The hardest question faced by singles who desire marriage is often, “How long will I be single?” Uncertainty can become a preoccupation. Many singles do not desire marriage, but here is what to know about those who do.
One effective tool for self-reflection is the pain and peace cycle. By studying the deep-rooted causes and beliefs of our pain, we are better able to identify and disrupt this pain cycle by changing our patterns in thought, and in action.
In ministering to singles, the temptation arises to provide a simplistic answer. But doing so diminishes the pain this person may feel in their desire to be married. Here are three ways from our free RelateStrong | Leadership Series eBook to better connect and speak to singles in their time of questioning.
Single adults in church oftentimes encounter a type of perception called ambiguity. As a single adult — especially in the church where marriage is so highly celebrated — not knowing how others perceive them can prompt feelings of insecurity in their identity.
There is no one right answer to the question of, “Why am I single?” Nor should there be. Just as humans are complex beings, so, too, are the reasons behind one’s singleness.
As inclusive as the Church strives to be, one group that tends to feel alienated is single adults.
Marriage is a beautiful thing, and highly celebrated in church. But where does that leave single adults?
Though touted as a “jolly” time for most, this time of year can often trigger pain and sadness for many singles.
Nearly half the population of U.S. adults are single, and yet marriage and family continue to be celebrated — even idolized — in the church.

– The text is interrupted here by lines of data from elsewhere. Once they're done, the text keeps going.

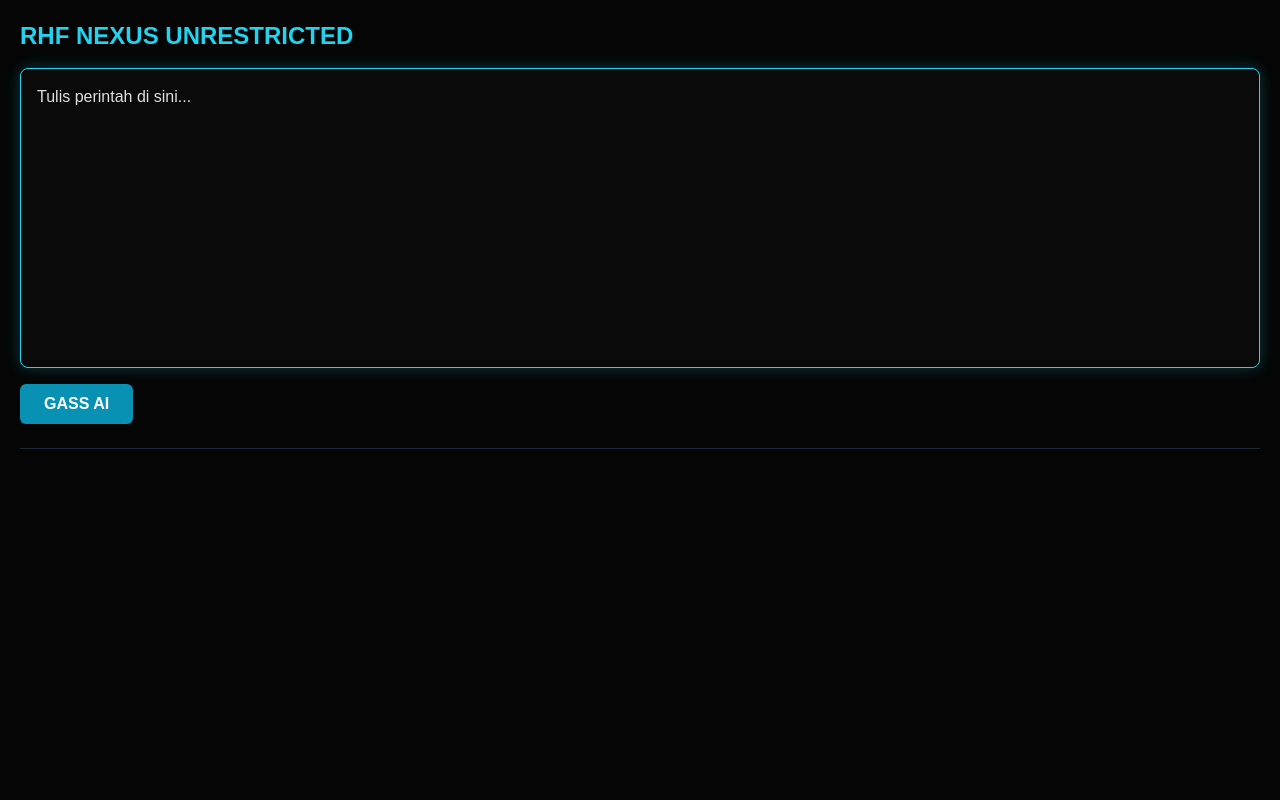
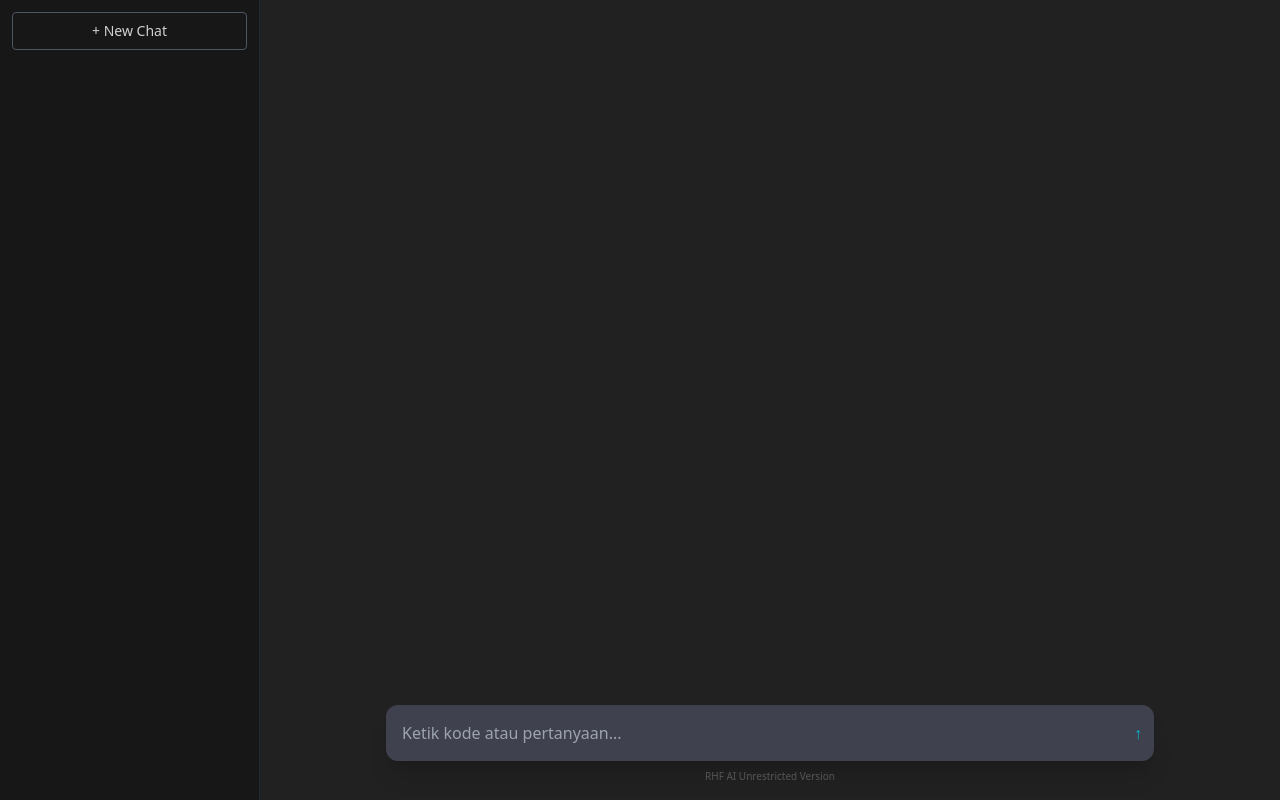
Before and after one commit to RHF101/RHF.AI, a website: page public/index.html in a window 1280 px wide. Drawn offline with nearby package versions, Linux system fonts and the light colour scheme.

Commit message:
Update index.html

````diff
--- a/public/index.html
+++ b/public/index.html
@@ -4,35 +4,103 @@
     <meta charset="UTF-8">
     <meta name="viewport" content="width=device-width, initial-scale=1.0">
     <script src="https://cdn.tailwindcss.com"></script>
-    <title>RHF NEXUS AI</title>
     <style>
-        body { background: #050505; color: #e0e0e0; font-family: sans-serif; }
-        .glow-box { border: 1px solid #22d3ee; box-shadow: 0 0 15px #22d3ee44; background: #0a0a0a; }
+        body { background-color: #212121; color: #d1d1d1; }
+        pre { background-color: #000; padding: 10px; border-radius: 5px; overflow-x: auto; color: #00ffcc; font-family: monospace; border: 1px solid #333; margin: 10px 0; }
+        code { font-family: monospace; color: #ff79c6; }
+        .user-bubble { background-color: #343541; padding: 15px; border-bottom: 1px solid #2a2b32; }
+        .ai-bubble { background-color: #212121; padding: 15px; border-bottom: 1px solid #2a2b32; }
+        .sidebar { background-color: #171717; width: 260px; display: none; }
+        @media (min-width: 768px) { .sidebar { display: flex; } }
     </style>
 </head>
-<body class="p-5">
-    <h1 class="text-cyan-400 text-2xl font-bold mb-4">RHF NEXUS UNRESTRICTED</h1>
-    <div id="editor" contenteditable="true" class="glow-box w-full min-h-[300px] p-4 rounded-lg mb-4 outline-none">
-        Tulis perintah di sini...
+<body class="flex h-screen">
+
+    <div class="sidebar flex-col p-3 border-r border-gray-800">
+        <button onclick="newChat()" class="w-full border border-gray-600 p-2 rounded hover:bg-gray-800 text-sm mb-4">+ New Chat</button>
+        <div id="history" class="flex-1 overflow-y-auto space-y-2 text-xs opacity-60"></div>
     </div>
-    <button onclick="sendAI()" class="bg-cyan-600 px-6 py-2 rounded-md font-bold text-white">GASS AI</button>
-    <div id="result" class="mt-6 p-4 border-t border-gray-800 italic text-gray-400"></div>
+
+    <div class="flex-1 flex flex-col overflow-hidden">
+        <div id="chat-box" class="flex-1 overflow-y-auto">
+            <!-- Pesan akan muncul di sini -->
+        </div>
+
+        <div class="p-4 bg-[#212121]">
+            <div class="max-w-3xl mx-auto relative flex items-center bg-[#40414f] rounded-xl shadow-xl">
+                <textarea id="msg-input" rows="1" class="w-full bg-transparent p-4 pr-12 outline-none resize-none" placeholder="Ketik kode atau pertanyaan..."></textarea>
+                <button onclick="send()" class="absolute right-3 text-cyan-500 font-bold hover:scale-110 transition">↑</button>
+            </div>
+            <p class="text-[10px] text-center mt-2 opacity-30">RHF AI Unrestricted Version</p>
+        </div>
+    </div>
 
     <script>
-        async function sendAI() {
-            const editor = document.getElementById('editor');
-            const result = document.getElementById('result');
-            const prompt = editor.innerText;
-            result.innerText = "Berpikir...";
+        let currentId = Date.now();
+        let sessions = JSON.parse(localStorage.getItem('rhf_v2')) || {};
+
+        function save() {
+            localStorage.setItem('rhf_v2', JSON.stringify(sessions));
+            renderHistory();
+        }
+
+        function renderHistory() {
+            const h = document.getElementById('history');
+            h.innerHTML = "";
+            Object.keys(sessions).reverse().forEach(id => {
+                const d = document.createElement('div');
+                d.className = "p-2 hover:bg-gray-800 rounded cursor-pointer truncate";
+                d.innerText = sessions[id][0]?.content || "Chat Baru";
+                d.onclick = () => { currentId = id; renderChat(); };
+                h.appendChild(d);
+            });
+        }
+
+        function renderChat() {
+            const box = document.getElementById('chat-box');
+            box.innerHTML = "";
+            (sessions[currentId] || []).forEach(m => {
+                const wrap = document.createElement('div');
+                wrap.className = m.role === 'user' ? 'user-bubble' : 'ai-bubble';
+                // Render kode sederhana
+                const content = m.content.replace(/```([\s\S]*?)```/g, '<pre>$1</pre>');
+                wrap.innerHTML = `<div class='max-w-3xl mx-auto'><b>${m.role==='user'?'YOU':'AI'}:</b><br>${content}</div>`;
+                box.appendChild(wrap);
+            });
+            box.scrollTop = box.scrollHeight;
+        }
+
+        async function send() {
+            const input = document.getElementById('msg-input');
+            const val = input.value.trim();
+            if(!val) return;
+
+            if(!sessions[currentId]) sessions[currentId] = [];
+            sessions[currentId].push({ role: "user", content: val });
+            input.value = "";
+            renderChat();
 
             const res = await fetch('/api/chat', {
                 method: 'POST',
                 headers: { 'Content-Type': 'application/json' },
-                body: JSON.stringify({ prompt })
+                body: JSON.stringify({ messages: sessions[currentId] })
             });
+
             const data = await res.json();
-            result.innerText = data.choices[0].message.content;
+            sessions[currentId].push(data.choices[0].message);
+            save();
+            renderChat();
         }
+
+        function newChat() {
+            currentId = Date.now();
+            sessions[currentId] = [];
+            renderChat();
+            renderHistory();
+        }
+
+        renderHistory();
+        renderChat();
     </script>
 </body>
 </html>
````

In the case of singleness, singles often ask, “Why am I single?” — both in attempt to control their situation and to find purpose in their pain. Yet the answer is almost never completely straightforward.